*Supplied data:*
▼▼▼

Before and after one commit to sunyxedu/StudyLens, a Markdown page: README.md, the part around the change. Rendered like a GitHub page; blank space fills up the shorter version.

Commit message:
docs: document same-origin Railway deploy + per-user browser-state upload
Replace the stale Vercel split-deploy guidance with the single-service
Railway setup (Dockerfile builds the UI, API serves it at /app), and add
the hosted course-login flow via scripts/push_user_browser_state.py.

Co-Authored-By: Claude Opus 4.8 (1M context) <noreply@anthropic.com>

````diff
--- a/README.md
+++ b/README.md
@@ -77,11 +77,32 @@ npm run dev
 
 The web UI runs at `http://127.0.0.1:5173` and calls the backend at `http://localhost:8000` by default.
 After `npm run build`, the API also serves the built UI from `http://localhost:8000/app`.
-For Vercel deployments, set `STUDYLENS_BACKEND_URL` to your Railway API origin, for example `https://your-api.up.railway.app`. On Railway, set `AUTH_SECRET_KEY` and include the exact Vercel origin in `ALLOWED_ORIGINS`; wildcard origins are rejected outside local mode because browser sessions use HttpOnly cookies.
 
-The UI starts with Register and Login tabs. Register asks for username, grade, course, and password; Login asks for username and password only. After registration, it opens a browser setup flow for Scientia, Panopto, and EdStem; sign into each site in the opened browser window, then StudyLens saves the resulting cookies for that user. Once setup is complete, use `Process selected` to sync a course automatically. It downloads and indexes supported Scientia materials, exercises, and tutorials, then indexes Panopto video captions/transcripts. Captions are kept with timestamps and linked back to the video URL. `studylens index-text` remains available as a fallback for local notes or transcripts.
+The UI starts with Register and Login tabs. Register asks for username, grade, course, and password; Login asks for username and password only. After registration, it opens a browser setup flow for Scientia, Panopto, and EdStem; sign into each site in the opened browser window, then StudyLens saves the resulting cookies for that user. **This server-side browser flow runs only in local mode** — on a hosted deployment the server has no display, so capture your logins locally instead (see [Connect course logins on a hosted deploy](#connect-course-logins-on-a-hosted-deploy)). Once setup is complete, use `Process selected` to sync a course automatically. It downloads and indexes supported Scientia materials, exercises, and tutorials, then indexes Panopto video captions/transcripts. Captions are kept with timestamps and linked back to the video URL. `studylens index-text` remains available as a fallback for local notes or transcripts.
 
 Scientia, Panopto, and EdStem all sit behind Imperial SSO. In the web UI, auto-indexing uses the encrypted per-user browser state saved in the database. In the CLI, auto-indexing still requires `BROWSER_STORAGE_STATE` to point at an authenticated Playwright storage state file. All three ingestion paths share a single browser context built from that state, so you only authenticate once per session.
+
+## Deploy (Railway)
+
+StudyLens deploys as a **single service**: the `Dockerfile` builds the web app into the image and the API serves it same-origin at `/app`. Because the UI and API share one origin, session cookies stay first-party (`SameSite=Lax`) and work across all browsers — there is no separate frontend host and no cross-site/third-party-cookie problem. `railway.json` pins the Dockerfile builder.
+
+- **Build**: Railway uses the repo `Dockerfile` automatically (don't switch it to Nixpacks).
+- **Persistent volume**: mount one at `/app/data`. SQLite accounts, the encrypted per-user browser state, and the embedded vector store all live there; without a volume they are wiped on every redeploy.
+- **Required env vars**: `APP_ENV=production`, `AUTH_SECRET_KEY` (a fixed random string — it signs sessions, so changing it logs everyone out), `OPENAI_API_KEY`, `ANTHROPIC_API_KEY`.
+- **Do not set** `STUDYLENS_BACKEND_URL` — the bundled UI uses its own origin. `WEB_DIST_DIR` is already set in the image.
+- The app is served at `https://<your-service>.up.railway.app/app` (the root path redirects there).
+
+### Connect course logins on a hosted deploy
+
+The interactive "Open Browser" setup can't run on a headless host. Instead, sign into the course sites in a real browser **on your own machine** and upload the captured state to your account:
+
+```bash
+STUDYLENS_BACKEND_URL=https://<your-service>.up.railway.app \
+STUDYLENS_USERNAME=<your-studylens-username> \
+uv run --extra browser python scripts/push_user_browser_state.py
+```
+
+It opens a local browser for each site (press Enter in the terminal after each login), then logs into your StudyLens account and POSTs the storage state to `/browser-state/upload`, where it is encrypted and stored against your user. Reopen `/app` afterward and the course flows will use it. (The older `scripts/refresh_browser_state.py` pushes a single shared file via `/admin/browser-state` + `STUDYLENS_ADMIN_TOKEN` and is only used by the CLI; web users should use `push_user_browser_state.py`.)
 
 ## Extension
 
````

▲▲▲

*Task prompt:*
Retype the material. Keep it exact.

*Your solution:*
Before and after one commit to sunyxedu/StudyLens, a Markdown page: README.md, the part around the change. Rendered like a GitHub page; blank space fills up the shorter version.

Commit message:
docs: document same-origin Railway deploy + per-user browser-state upload
Replace the stale Vercel split-deploy guidance with the single-service
Railway setup (Dockerfile builds the UI, API serves it at /app), and add
the hosted course-login flow via scripts/push_user_browser_state.py.

Co-Authored-By: Claude Opus 4.8 (1M context) <noreply@anthropic.com>

````diff
--- a/README.md
+++ b/README.md
@@ -77,11 +77,32 @@ npm run dev
 
 The web UI runs at `http://127.0.0.1:5173` and calls the backend at `http://localhost:8000` by default.
 After `npm run build`, the API also serves the built UI from `http://localhost:8000/app`.
-For Vercel deployments, set `STUDYLENS_BACKEND_URL` to your Railway API origin, for example `https://your-api.up.railway.app`. On Railway, set `AUTH_SECRET_KEY` and include the exact Vercel origin in `ALLOWED_ORIGINS`; wildcard origins are rejected outside local mode because browser sessions use HttpOnly cookies.
 
-The UI starts with Register and Login tabs. Register asks for username, grade, course, and password; Login asks for username and password only. After registration, it opens a browser setup flow for Scientia, Panopto, and EdStem; sign into each site in the opened browser window, then StudyLens saves the resulting cookies for that user. Once setup is complete, use `Process selected` to sync a course automatically. It downloads and indexes supported Scientia materials, exercises, and tutorials, then indexes Panopto video captions/transcripts. Captions are kept with timestamps and linked back to the video URL. `studylens index-text` remains available as a fallback for local notes or transcripts.
+The UI starts with Register and Login tabs. Register asks for username, grade, course, and password; Login asks for username and password only. After registration, it opens a browser setup flow for Scientia, Panopto, and EdStem; sign into each site in the opened browser window, then StudyLens saves the resulting cookies for that user. **This server-side browser flow runs only in local mode** — on a hosted deployment the server has no display, so capture your logins locally instead (see [Connect course logins on a hosted deploy](#connect-course-logins-on-a-hosted-deploy)). Once setup is complete, use `Process selected` to sync a course automatically. It downloads and indexes supported Scientia materials, exercises, and tutorials, then indexes Panopto video captions/transcripts. Captions are kept with timestamps and linked back to the video URL. `studylens index-text` remains available as a fallback for local notes or transcripts.
 
 Scientia, Panopto, and EdStem all sit behind Imperial SSO. In the web UI, auto-indexing uses the encrypted per-user browser state saved in the database. In the CLI, auto-indexing still requires `BROWSER_STORAGE_STATE` to point at an authenticated Playwright storage state file. All three ingestion paths share a single browser context built from that state, so you only authenticate once per session.
+
+## Deploy (Railway)
+
+StudyLens deploys as a **single service**: the `Dockerfile` builds the web app into the image and the API serves it same-origin at `/app`. Because the UI and API share one origin, session cookies stay first-party (`SameSite=Lax`) and work across all browsers — there is no separate frontend host and no cross-site/third-party-cookie problem. `railway.json` pins the Dockerfile builder.
+
+- **Build**: Railway uses the repo `Dockerfile` automatically (don't switch it to Nixpacks).
+- **Persistent volume**: mount one at `/app/data`. SQLite accounts, the encrypted per-user browser state, and the embedded vector store all live there; without a volume they are wiped on every redeploy.
+- **Required env vars**: `APP_ENV=production`, `AUTH_SECRET_KEY` (a fixed random string — it signs sessions, so changing it logs everyone out), `OPENAI_API_KEY`, `ANTHROPIC_API_KEY`.
+- **Do not set** `STUDYLENS_BACKEND_URL` — the bundled UI uses its own origin. `WEB_DIST_DIR` is already set in the image.
+- The app is served at `https://<your-service>.up.railway.app/app` (the root path redirects there).
+
+### Connect course logins on a hosted deploy
+
+The interactive "Open Browser" setup can't run on a headless host. Instead, sign into the course sites in a real browser **on your own machine** and upload the captured state to your account:
+
+```bash
+STUDYLENS_BACKEND_URL=https://<your-service>.up.railway.app \
+STUDYLENS_USERNAME=<your-studylens-username> \
+uv run --extra browser python scripts/push_user_browser_state.py
+```
+
+It opens a local browser for each site (press Enter in the terminal after each login), then logs into your StudyLens account and POSTs the storage state to `/browser-state/upload`, where it is encrypted and stored against your user. Reopen `/app` afterward and the course flows will use it. (The older `scripts/refresh_browser_state.py` pushes a single shared file via `/admin/browser-state` + `STUDYLENS_ADMIN_TOKEN` and is only used by the CLI; web users should use `push_user_browser_state.py`.)
 
 ## Extension
 
````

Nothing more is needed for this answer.